As days grow shorter, with a nip in the air, as ice rims the lakes and frost settles into the ground, my eagerness for the queen of all seasons, winter, grows commensurately. What a delight, then, to discover a book that speaks to this anticipation. First published in Berlin, renowned for its bleak winters, “Winterlust,” by German journalist Bernd Brunner, is a novel exploration of various components of winter.
What, he asks, makes winter Winter? Snow and ice, certainly for Minnesotans — but Rome and Paris endure winter without much of either. Short days and long, dark nights? That might be nearer the mark. Every country outside the tropics experiences winter, and every aspect of winter living — the wool, the flannel sheets, the candles, the boots — derives from that fundamental waning of the sun and the concomitant darkness of long, cold nights.
One of the charms of this book is that it was written in Europe. Brunner gives readers an insider’s glimpse into winter in the Old World. Why are Scandinavian interiors painted in soft pastels, as in every Carl Larsson painting? This interior lightness makes the most of meager sunlight. The massive cast iron AGA stoves that make British kitchens cozy in the dark, damp winter? Imported from Sweden, a country that knows about dark and damp.

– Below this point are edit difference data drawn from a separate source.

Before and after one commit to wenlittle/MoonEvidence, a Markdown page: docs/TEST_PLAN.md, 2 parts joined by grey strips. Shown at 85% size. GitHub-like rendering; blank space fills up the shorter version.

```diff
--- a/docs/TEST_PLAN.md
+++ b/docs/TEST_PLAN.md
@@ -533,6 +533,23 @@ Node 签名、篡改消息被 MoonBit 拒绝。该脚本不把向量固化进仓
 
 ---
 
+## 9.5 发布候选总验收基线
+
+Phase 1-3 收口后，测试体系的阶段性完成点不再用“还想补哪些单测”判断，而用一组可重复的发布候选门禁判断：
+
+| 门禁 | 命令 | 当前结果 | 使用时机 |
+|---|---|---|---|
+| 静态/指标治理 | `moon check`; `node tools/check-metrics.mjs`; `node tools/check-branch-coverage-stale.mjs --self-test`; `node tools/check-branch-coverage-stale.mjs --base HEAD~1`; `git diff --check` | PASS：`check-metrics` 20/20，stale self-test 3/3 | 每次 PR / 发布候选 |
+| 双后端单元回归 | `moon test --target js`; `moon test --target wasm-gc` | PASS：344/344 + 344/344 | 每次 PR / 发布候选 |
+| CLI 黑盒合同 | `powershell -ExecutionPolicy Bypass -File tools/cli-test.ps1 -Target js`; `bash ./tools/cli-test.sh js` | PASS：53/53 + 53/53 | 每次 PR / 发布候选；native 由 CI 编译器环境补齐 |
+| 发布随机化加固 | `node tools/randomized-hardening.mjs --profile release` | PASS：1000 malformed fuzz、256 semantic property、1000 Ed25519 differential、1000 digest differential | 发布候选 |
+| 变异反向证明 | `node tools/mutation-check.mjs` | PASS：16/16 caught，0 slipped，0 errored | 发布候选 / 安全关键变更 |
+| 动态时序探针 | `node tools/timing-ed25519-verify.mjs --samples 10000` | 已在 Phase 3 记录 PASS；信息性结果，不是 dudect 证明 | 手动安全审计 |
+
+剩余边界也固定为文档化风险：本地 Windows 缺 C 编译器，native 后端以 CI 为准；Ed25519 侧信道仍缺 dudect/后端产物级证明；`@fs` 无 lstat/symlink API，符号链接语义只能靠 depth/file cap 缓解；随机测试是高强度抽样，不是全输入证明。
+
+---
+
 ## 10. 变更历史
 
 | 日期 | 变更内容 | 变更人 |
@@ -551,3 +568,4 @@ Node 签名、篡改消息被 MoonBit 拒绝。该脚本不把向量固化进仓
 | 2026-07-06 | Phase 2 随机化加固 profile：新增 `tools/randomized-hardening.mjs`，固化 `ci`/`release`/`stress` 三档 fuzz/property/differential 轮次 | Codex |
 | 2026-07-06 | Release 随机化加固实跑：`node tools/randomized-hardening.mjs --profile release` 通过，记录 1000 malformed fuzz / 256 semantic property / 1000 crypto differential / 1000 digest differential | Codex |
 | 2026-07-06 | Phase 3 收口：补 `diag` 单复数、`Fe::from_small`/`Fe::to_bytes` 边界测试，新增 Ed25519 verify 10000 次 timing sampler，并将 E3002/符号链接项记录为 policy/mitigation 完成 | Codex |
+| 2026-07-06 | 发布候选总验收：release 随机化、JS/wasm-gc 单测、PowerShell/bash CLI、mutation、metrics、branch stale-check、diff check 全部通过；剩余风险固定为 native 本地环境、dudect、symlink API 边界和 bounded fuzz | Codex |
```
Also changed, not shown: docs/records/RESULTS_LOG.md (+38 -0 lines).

Winter, Brunner writes, claimed the imagination of Europe’s artists. Pieter Bruegel the Elder, a Dutchman, was one of the first to paint a winter landscape in 1565, “The Hunters in the Snow.” German poet Johann Wolfgang von Goethe hiked Switzerland’s snowy Alps, and developed a passion for ice skating. France’s Claude Monet was attracted to snow and how it affected light, which drew him to Norway. But Brunner gives short shrift to Canada’s Group of Seven — a group of landscape painters — and mischaracterizes them, focusing on Lawren Harris’ abstract landscapes, and ignoring Tom Thomson’s glorious paintings of northern lights and A.Y. Jackson’s scenes from Algonquin Park in winter.
What effect does winter have on city living? We Minnesotans can certainly inform Herr Brunner about snow emergencies, odd/even parking, and the perilous trek up Duluthian hills. Alas, Brunner totally overlooks us, writing instead of Reykjavik’s geothermal heat that keeps the city’s sidewalks and streets clear and Quebec City’s ice slide, which the daring can navigate at 40 miles per hour. And what about St. Paul’s legendary Winter Carnival? There’s no mention of the ice palaces, the sculptures, the Vulcans. Minnesotans, I feel your indignation at this snub!
Is there ever too much snow? Most cross-country skiers would say no, although last winter, trail-groomers in Marquette, Mich., were grousing to us about having to attend to the trails 24/7, because it wouldn’t stop snowing. Brunner ignores Michigan’s Keweenaw Peninsula, and focuses instead on the west coast of Japan’s main island, Honshu. It is a similar situation to the Keweenaw: winds, in this case Siberian, pick up moisture blowing across the Sea of Japan and dump snow when they reach land. The city of Niigata bills itself as a “winter sports paradise;” some areas of the west coast are designated “heavy snowfall zones” and receive governmental aid to deal with snow removal and other encumbrances caused by too much snow. In the winter of 2005-06, some Honshu communities recorded more than 9 feet of snow.
Brunner notes that the use of fossil fuels (coal and natural gas) and widespread availability of electricity profoundly altered the human relationship to cold and dark, making winter weather more comfortable. That relationship will change again, as climate change truly takes hold, and snowstorms become slush storms, the ski season shortens, and ice-fishing opportunities shrink. Still, winter will hardly be banished. Those of us who remember the polar vortex winter of 2013-14 know that winter might assume ferocious proportions should climate change slow the jet stream and weather patterns become “stuck” in winter mode.
“Winterlust” is briskly translated from the German by Mary Catherine Lawler, rendering it an easy read, if perhaps robbing the essays of some poetry. The book is illustrated with numerous pictures of various aspects of winter: a Canadian travel poster touting Alpine skiing; a German children’s book depicting winter animals of Lapland; black-robed orthodox priests twirling in the snow; and an etching of a 19th-century Japanese man on snowshoes. The illustrations are delightful and help convey how the idea of winter fully engages the human imagination.
Here’s to snow and ice, a sun low on the horizon and cold nights of candlelight. It’s time to sharpen the skates and scrape the old wax off the skis.
Author Sue Leaf lives in Center City, Minn.